SINGAPORE: A 34-year-old man was fined S$12,800 for illegally importing and keeping tarantulas in his home after he was caught at Tuas checkpoint with six live tarantulas in a sling bag. 

The Agri-Food and Veterinary Authority (AVA) and Immigration and Checkpoints Authority (ICA) said in a joint press release on Wednesday (Aug 1) that when stopped at the checkpoint for checks on Jan 4, Tam Jiaming told an ICA officer that he had nothing to declare. 

However, the officer found six live tarantulas, kept individually in containers, in a sling bag in the rear passenger seat. 

Tarantulas smuggled in sling bag
The live tarantulas were hidden in a sling bag. (Photo: ICA)

In follow-up investigations at Tam's house, AVA found and seized another 92 tarantulas. 

Tarantulas are not approved to be kept as pets in Singapore.

Some of the tarantulas were species protected under the Convention on International Trade in Endangered Species of Wild Fauna and Flora (CITES), the agencies said. The spiders have since been placed under the care of Wildlife Reserves Singapore. 

AVA said in the statement that demand for wild animals such as tarantulas would fuel illegal wildlife trade, which severely impacts the wild populations of numerous species. 

"Wildlife are not suitable pets as some may transmit zoonotic diseases to humans and pose a public safety risk if mishandled or if they escape into our dense urban environment," it said. "Non-native animals may also be a threat to our biodiversity if released into the environment."

For keeping and trading illegal wildlife, offenders can be fined up to S$1,000 and have to forfeit the animals. 

Importation, possession or sale of any CITES-protected species without CITES permits is also an offence punishable with a fine of up to S$50,000 per CITES-listed animal - to a maximum total S$500,000 - and up to two years' imprisonment. 

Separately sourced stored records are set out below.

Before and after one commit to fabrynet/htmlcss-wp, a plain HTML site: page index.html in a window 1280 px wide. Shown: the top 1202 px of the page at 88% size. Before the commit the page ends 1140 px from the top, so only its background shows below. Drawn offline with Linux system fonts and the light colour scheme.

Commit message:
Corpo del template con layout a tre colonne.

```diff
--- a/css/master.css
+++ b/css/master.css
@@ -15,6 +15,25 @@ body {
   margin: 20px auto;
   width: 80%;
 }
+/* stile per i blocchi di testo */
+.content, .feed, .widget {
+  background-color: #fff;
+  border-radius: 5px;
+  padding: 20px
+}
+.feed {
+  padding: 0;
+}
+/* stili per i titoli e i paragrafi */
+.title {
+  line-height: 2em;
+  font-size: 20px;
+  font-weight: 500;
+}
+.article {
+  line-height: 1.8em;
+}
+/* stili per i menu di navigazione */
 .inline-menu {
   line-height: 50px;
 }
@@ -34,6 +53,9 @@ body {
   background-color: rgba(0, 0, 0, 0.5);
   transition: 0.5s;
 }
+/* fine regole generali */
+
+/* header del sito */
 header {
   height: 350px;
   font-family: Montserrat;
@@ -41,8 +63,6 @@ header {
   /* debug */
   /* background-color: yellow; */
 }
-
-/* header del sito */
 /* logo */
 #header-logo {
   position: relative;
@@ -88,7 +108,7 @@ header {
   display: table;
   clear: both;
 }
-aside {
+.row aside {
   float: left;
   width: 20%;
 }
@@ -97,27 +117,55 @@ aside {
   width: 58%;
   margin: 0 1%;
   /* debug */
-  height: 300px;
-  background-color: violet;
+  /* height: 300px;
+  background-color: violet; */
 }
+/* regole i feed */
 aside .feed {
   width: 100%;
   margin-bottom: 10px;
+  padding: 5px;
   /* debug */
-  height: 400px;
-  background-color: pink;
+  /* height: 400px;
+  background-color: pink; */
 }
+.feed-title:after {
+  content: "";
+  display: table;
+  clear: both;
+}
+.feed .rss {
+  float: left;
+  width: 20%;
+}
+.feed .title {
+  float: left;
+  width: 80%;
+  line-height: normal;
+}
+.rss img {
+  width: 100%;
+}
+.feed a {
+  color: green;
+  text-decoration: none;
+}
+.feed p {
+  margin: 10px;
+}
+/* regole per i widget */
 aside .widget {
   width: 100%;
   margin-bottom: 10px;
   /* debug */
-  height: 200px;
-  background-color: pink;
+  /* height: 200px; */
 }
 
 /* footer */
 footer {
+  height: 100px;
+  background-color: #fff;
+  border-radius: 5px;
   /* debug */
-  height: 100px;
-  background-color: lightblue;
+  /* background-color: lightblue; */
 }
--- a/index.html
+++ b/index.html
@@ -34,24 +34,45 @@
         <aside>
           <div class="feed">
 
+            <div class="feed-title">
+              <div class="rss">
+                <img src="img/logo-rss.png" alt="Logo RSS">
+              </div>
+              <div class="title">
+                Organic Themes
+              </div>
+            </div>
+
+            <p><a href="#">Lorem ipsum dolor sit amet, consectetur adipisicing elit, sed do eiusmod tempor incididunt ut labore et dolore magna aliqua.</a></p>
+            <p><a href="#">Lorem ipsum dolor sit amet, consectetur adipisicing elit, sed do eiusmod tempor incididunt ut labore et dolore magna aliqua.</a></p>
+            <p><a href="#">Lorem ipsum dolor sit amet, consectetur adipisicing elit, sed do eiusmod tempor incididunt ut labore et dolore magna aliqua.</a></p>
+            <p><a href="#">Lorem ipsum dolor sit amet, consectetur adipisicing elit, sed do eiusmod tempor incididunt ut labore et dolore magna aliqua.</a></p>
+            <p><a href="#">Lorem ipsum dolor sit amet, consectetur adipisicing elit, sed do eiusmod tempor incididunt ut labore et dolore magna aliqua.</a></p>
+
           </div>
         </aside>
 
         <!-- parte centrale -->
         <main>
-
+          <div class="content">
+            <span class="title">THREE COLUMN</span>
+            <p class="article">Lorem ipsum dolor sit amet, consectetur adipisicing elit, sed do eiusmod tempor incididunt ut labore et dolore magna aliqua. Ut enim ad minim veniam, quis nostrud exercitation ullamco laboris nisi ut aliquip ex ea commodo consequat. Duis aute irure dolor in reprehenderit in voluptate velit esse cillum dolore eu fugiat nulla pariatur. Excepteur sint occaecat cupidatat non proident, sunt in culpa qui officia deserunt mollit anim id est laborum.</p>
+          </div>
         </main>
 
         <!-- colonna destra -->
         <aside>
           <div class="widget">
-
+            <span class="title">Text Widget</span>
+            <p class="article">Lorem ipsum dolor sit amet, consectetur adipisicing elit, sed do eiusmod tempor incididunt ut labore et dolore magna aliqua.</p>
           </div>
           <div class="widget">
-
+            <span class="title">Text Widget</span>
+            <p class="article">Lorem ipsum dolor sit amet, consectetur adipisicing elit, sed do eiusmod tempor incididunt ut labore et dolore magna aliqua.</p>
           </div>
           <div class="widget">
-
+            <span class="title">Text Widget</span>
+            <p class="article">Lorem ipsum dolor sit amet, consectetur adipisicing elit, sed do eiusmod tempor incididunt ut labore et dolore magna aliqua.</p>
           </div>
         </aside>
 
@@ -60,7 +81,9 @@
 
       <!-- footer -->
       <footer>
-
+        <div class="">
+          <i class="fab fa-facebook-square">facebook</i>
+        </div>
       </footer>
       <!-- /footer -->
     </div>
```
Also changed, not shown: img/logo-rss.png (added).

If the animals were subjected to unnecessary suffering or pain, those convicted may be liable to an addition fine of up to S$10,000 and up to 12 months in jail.

Source: CNA/mz(mn)